* WHAT YOU NEED TO DO: Retype the whole listing, character for character.
*** Begin section ***
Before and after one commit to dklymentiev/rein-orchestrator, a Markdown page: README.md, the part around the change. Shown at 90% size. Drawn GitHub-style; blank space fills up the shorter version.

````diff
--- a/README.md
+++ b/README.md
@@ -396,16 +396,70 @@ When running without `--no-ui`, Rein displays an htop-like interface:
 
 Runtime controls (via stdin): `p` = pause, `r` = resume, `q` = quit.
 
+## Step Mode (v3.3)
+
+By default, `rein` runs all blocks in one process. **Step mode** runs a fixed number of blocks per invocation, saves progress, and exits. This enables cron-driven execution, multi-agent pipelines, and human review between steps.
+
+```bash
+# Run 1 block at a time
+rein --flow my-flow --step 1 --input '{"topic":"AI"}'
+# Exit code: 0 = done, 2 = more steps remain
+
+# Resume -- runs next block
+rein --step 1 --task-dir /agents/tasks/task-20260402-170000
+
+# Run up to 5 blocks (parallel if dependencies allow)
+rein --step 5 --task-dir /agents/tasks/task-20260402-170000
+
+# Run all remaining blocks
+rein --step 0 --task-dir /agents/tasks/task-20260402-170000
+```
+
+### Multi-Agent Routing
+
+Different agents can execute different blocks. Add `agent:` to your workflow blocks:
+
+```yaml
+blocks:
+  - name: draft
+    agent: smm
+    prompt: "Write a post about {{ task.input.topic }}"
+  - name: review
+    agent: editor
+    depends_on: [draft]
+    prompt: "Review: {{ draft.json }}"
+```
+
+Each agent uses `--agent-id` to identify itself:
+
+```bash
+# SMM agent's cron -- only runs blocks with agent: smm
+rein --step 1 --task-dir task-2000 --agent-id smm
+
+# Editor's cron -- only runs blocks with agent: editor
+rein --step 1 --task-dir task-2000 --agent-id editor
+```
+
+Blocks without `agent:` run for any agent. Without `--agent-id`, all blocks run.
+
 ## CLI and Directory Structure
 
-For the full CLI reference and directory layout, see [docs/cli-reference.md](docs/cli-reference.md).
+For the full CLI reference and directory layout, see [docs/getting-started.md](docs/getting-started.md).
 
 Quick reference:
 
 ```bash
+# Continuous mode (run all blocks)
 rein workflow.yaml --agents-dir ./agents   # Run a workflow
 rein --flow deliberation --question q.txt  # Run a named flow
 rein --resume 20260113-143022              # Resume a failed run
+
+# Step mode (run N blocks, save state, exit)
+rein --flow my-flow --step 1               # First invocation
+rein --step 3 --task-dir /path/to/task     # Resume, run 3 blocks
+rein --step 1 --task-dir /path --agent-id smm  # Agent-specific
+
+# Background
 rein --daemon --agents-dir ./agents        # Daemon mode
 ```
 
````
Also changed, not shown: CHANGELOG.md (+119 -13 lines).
*** End section ***
* OUTPUT FOR THIS TASK:
Before and after one commit to dklymentiev/rein-orchestrator, a Markdown page: README.md, the part around the change. Shown at 90% size. Drawn GitHub-style; blank space fills up the shorter version.

````diff
--- a/README.md
+++ b/README.md
@@ -396,16 +396,70 @@ When running without `--no-ui`, Rein displays an htop-like interface:
 
 Runtime controls (via stdin): `p` = pause, `r` = resume, `q` = quit.
 
+## Step Mode (v3.3)
+
+By default, `rein` runs all blocks in one process. **Step mode** runs a fixed number of blocks per invocation, saves progress, and exits. This enables cron-driven execution, multi-agent pipelines, and human review between steps.
+
+```bash
+# Run 1 block at a time
+rein --flow my-flow --step 1 --input '{"topic":"AI"}'
+# Exit code: 0 = done, 2 = more steps remain
+
+# Resume -- runs next block
+rein --step 1 --task-dir /agents/tasks/task-20260402-170000
+
+# Run up to 5 blocks (parallel if dependencies allow)
+rein --step 5 --task-dir /agents/tasks/task-20260402-170000
+
+# Run all remaining blocks
+rein --step 0 --task-dir /agents/tasks/task-20260402-170000
+```
+
+### Multi-Agent Routing
+
+Different agents can execute different blocks. Add `agent:` to your workflow blocks:
+
+```yaml
+blocks:
+  - name: draft
+    agent: smm
+    prompt: "Write a post about {{ task.input.topic }}"
+  - name: review
+    agent: editor
+    depends_on: [draft]
+    prompt: "Review: {{ draft.json }}"
+```
+
+Each agent uses `--agent-id` to identify itself:
+
+```bash
+# SMM agent's cron -- only runs blocks with agent: smm
+rein --step 1 --task-dir task-2000 --agent-id smm
+
+# Editor's cron -- only runs blocks with agent: editor
+rein --step 1 --task-dir task-2000 --agent-id editor
+```
+
+Blocks without `agent:` run for any agent. Without `--agent-id`, all blocks run.
+
 ## CLI and Directory Structure
 
-For the full CLI reference and directory layout, see [docs/cli-reference.md](docs/cli-reference.md).
+For the full CLI reference and directory layout, see [docs/getting-started.md](docs/getting-started.md).
 
 Quick reference:
 
 ```bash
+# Continuous mode (run all blocks)
 rein workflow.yaml --agents-dir ./agents   # Run a workflow
 rein --flow deliberation --question q.txt  # Run a named flow
 rein --resume 20260113-143022              # Resume a failed run
+
+# Step mode (run N blocks, save state, exit)
+rein --flow my-flow --step 1               # First invocation
+rein --step 3 --task-dir /path/to/task     # Resume, run 3 blocks
+rein --step 1 --task-dir /path --agent-id smm  # Agent-specific
+
+# Background
 rein --daemon --agents-dir ./agents        # Daemon mode
 ```
 
````
Also changed, not shown: CHANGELOG.md (+119 -13 lines).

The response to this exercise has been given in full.